* **Task brief**
Copying each record below exactly is the whole task.

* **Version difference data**
━━━━━━━━

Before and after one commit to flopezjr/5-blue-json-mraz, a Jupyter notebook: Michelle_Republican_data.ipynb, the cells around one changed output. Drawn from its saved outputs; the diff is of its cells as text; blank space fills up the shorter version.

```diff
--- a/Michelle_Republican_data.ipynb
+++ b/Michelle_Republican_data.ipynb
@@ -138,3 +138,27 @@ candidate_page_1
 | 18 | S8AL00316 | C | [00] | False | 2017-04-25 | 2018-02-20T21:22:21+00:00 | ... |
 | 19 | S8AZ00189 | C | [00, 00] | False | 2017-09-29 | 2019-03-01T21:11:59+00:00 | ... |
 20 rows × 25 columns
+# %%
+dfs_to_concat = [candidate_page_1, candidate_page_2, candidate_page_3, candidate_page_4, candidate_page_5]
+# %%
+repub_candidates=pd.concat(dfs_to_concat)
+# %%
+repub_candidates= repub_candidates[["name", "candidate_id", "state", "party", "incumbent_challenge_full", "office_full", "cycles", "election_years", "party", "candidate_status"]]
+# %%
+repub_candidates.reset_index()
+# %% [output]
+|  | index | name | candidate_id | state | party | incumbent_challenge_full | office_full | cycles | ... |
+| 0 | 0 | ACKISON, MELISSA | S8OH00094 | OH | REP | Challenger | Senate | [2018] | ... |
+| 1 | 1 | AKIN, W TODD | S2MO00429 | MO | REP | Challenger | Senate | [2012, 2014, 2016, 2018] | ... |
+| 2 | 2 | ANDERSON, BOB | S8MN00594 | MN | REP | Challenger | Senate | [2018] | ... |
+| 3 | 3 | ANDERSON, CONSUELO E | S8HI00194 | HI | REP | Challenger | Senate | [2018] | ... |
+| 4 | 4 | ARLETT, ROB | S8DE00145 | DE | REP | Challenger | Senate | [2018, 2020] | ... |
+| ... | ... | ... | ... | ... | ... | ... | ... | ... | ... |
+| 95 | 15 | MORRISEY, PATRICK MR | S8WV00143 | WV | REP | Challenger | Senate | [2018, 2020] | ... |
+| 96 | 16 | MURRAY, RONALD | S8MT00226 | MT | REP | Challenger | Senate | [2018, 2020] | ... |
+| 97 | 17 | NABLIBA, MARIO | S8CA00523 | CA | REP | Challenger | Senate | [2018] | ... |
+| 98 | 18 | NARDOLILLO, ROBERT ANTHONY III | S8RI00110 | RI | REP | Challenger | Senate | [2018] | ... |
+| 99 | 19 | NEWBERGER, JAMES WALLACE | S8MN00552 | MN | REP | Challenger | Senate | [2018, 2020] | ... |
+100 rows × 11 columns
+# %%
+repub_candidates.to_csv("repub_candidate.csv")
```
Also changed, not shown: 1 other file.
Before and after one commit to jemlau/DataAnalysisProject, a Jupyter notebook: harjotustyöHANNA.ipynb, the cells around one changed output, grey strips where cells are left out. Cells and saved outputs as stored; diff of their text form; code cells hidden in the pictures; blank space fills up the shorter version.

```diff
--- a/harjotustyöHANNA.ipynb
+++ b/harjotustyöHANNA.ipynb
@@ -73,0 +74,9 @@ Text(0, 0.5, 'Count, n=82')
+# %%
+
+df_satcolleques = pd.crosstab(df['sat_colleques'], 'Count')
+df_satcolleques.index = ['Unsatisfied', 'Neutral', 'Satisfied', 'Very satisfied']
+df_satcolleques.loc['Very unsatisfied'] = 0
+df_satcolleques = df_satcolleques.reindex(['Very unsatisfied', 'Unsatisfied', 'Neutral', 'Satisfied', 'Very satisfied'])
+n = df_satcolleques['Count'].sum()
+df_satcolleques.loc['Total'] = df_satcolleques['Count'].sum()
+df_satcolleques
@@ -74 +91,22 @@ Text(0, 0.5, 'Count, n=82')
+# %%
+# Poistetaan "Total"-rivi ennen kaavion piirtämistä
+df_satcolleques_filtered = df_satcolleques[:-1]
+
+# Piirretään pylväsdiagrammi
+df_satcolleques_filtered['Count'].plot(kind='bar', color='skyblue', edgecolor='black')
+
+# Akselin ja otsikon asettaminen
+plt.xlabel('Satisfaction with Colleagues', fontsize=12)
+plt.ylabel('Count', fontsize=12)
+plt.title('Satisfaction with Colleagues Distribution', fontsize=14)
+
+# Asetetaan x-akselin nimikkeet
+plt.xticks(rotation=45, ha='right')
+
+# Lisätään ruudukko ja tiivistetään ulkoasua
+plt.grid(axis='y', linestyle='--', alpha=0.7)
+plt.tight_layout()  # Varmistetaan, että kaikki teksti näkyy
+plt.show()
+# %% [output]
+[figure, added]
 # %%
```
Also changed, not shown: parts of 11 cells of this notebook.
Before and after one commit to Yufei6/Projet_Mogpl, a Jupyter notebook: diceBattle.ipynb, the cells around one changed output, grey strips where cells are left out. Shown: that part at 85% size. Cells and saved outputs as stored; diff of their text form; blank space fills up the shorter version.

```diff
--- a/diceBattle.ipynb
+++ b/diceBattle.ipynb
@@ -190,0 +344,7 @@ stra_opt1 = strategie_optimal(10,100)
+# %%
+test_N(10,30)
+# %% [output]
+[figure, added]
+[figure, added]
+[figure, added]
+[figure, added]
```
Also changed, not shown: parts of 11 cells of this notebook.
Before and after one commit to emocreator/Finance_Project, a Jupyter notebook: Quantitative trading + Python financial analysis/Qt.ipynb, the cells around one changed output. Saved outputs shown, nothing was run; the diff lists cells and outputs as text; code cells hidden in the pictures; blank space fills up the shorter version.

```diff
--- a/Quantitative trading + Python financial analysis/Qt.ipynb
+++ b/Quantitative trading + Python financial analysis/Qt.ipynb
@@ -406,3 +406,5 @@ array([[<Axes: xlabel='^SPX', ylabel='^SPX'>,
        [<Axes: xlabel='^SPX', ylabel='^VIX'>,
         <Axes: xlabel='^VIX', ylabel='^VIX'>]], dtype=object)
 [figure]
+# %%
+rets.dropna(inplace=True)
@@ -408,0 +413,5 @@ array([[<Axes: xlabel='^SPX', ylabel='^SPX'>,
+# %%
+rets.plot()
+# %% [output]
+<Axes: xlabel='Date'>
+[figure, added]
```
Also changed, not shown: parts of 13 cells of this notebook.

━━━━━━━━

* **Result below**
Before and after one commit to flopezjr/5-blue-json-mraz, a Jupyter notebook: Michelle_Republican_data.ipynb, the cells around one changed output. Drawn from its saved outputs; the diff is of its cells as text; blank space fills up the shorter version.

```diff
--- a/Michelle_Republican_data.ipynb
+++ b/Michelle_Republican_data.ipynb
@@ -138,3 +138,27 @@ candidate_page_1
 | 18 | S8AL00316 | C | [00] | False | 2017-04-25 | 2018-02-20T21:22:21+00:00 | ... |
 | 19 | S8AZ00189 | C | [00, 00] | False | 2017-09-29 | 2019-03-01T21:11:59+00:00 | ... |
 20 rows × 25 columns
+# %%
+dfs_to_concat = [candidate_page_1, candidate_page_2, candidate_page_3, candidate_page_4, candidate_page_5]
+# %%
+repub_candidates=pd.concat(dfs_to_concat)
+# %%
+repub_candidates= repub_candidates[["name", "candidate_id", "state", "party", "incumbent_challenge_full", "office_full", "cycles", "election_years", "party", "candidate_status"]]
+# %%
+repub_candidates.reset_index()
+# %% [output]
+|  | index | name | candidate_id | state | party | incumbent_challenge_full | office_full | cycles | ... |
+| 0 | 0 | ACKISON, MELISSA | S8OH00094 | OH | REP | Challenger | Senate | [2018] | ... |
+| 1 | 1 | AKIN, W TODD | S2MO00429 | MO | REP | Challenger | Senate | [2012, 2014, 2016, 2018] | ... |
+| 2 | 2 | ANDERSON, BOB | S8MN00594 | MN | REP | Challenger | Senate | [2018] | ... |
+| 3 | 3 | ANDERSON, CONSUELO E | S8HI00194 | HI | REP | Challenger | Senate | [2018] | ... |
+| 4 | 4 | ARLETT, ROB | S8DE00145 | DE | REP | Challenger | Senate | [2018, 2020] | ... |
+| ... | ... | ... | ... | ... | ... | ... | ... | ... | ... |
+| 95 | 15 | MORRISEY, PATRICK MR | S8WV00143 | WV | REP | Challenger | Senate | [2018, 2020] | ... |
+| 96 | 16 | MURRAY, RONALD | S8MT00226 | MT | REP | Challenger | Senate | [2018, 2020] | ... |
+| 97 | 17 | NABLIBA, MARIO | S8CA00523 | CA | REP | Challenger | Senate | [2018] | ... |
+| 98 | 18 | NARDOLILLO, ROBERT ANTHONY III | S8RI00110 | RI | REP | Challenger | Senate | [2018] | ... |
+| 99 | 19 | NEWBERGER, JAMES WALLACE | S8MN00552 | MN | REP | Challenger | Senate | [2018, 2020] | ... |
+100 rows × 11 columns
+# %%
+repub_candidates.to_csv("repub_candidate.csv")
```
Also changed, not shown: 1 other file.
Before and after one commit to jemlau/DataAnalysisProject, a Jupyter notebook: harjotustyöHANNA.ipynb, the cells around one changed output, grey strips where cells are left out. Cells and saved outputs as stored; diff of their text form; code cells hidden in the pictures; blank space fills up the shorter version.

```diff
--- a/harjotustyöHANNA.ipynb
+++ b/harjotustyöHANNA.ipynb
@@ -73,0 +74,9 @@ Text(0, 0.5, 'Count, n=82')
+# %%
+
+df_satcolleques = pd.crosstab(df['sat_colleques'], 'Count')
+df_satcolleques.index = ['Unsatisfied', 'Neutral', 'Satisfied', 'Very satisfied']
+df_satcolleques.loc['Very unsatisfied'] = 0
+df_satcolleques = df_satcolleques.reindex(['Very unsatisfied', 'Unsatisfied', 'Neutral', 'Satisfied', 'Very satisfied'])
+n = df_satcolleques['Count'].sum()
+df_satcolleques.loc['Total'] = df_satcolleques['Count'].sum()
+df_satcolleques
@@ -74 +91,22 @@ Text(0, 0.5, 'Count, n=82')
+# %%
+# Poistetaan "Total"-rivi ennen kaavion piirtämistä
+df_satcolleques_filtered = df_satcolleques[:-1]
+
+# Piirretään pylväsdiagrammi
+df_satcolleques_filtered['Count'].plot(kind='bar', color='skyblue', edgecolor='black')
+
+# Akselin ja otsikon asettaminen
+plt.xlabel('Satisfaction with Colleagues', fontsize=12)
+plt.ylabel('Count', fontsize=12)
+plt.title('Satisfaction with Colleagues Distribution', fontsize=14)
+
+# Asetetaan x-akselin nimikkeet
+plt.xticks(rotation=45, ha='right')
+
+# Lisätään ruudukko ja tiivistetään ulkoasua
+plt.grid(axis='y', linestyle='--', alpha=0.7)
+plt.tight_layout()  # Varmistetaan, että kaikki teksti näkyy
+plt.show()
+# %% [output]
+[figure, added]
 # %%
```
Also changed, not shown: parts of 11 cells of this notebook.
Before and after one commit to Yufei6/Projet_Mogpl, a Jupyter notebook: diceBattle.ipynb, the cells around one changed output, grey strips where cells are left out. Shown: that part at 85% size. Cells and saved outputs as stored; diff of their text form; blank space fills up the shorter version.

```diff
--- a/diceBattle.ipynb
+++ b/diceBattle.ipynb
@@ -190,0 +344,7 @@ stra_opt1 = strategie_optimal(10,100)
+# %%
+test_N(10,30)
+# %% [output]
+[figure, added]
+[figure, added]
+[figure, added]
+[figure, added]
```
Also changed, not shown: parts of 11 cells of this notebook.
Before and after one commit to emocreator/Finance_Project, a Jupyter notebook: Quantitative trading + Python financial analysis/Qt.ipynb, the cells around one changed output. Saved outputs shown, nothing was run; the diff lists cells and outputs as text; code cells hidden in the pictures; blank space fills up the shorter version.

```diff
--- a/Quantitative trading + Python financial analysis/Qt.ipynb
+++ b/Quantitative trading + Python financial analysis/Qt.ipynb
@@ -406,3 +406,5 @@ array([[<Axes: xlabel='^SPX', ylabel='^SPX'>,
        [<Axes: xlabel='^SPX', ylabel='^VIX'>,
         <Axes: xlabel='^VIX', ylabel='^VIX'>]], dtype=object)
 [figure]
+# %%
+rets.dropna(inplace=True)
@@ -408,0 +413,5 @@ array([[<Axes: xlabel='^SPX', ylabel='^SPX'>,
+# %%
+rets.plot()
+# %% [output]
+<Axes: xlabel='Date'>
+[figure, added]
```
Also changed, not shown: parts of 13 cells of this notebook.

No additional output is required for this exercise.